*What is being asked*:
In the records, find each line where "family" occurs, and copy it.

Dataset entries:
::::::::::

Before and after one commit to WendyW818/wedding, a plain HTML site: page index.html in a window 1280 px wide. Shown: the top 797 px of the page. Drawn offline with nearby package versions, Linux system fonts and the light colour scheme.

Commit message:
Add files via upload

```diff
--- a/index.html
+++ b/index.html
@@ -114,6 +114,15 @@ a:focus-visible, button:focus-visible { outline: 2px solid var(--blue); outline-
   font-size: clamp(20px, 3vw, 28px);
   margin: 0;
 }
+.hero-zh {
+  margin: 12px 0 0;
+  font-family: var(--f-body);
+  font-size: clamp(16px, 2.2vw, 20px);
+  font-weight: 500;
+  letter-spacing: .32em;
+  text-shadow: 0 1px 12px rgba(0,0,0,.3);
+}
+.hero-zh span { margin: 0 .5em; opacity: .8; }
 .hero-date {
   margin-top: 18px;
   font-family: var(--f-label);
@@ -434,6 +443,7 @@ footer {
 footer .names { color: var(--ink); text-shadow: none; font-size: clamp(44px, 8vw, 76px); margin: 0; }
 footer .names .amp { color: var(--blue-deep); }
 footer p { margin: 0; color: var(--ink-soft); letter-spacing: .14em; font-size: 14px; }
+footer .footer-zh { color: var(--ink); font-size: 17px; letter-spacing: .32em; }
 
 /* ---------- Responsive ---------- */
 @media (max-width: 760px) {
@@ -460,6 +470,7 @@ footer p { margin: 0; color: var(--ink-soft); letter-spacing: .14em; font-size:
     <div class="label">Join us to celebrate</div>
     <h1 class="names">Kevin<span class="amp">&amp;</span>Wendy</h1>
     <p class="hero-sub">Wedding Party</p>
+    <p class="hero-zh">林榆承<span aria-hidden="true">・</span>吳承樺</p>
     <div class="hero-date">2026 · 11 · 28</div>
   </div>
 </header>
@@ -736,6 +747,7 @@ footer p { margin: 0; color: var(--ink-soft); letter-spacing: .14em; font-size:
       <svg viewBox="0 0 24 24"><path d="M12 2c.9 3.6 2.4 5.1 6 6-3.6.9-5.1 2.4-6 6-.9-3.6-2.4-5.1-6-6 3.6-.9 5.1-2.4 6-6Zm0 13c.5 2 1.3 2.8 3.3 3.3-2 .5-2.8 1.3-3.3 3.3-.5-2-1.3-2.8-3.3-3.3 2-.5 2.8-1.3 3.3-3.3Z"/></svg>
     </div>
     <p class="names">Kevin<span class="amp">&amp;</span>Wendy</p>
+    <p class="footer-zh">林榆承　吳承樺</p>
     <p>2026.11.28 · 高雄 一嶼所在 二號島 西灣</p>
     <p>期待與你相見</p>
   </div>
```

::::::::::

*Exercise response*:
+  font-family: var(--f-body);
   font-family: var(--f-label);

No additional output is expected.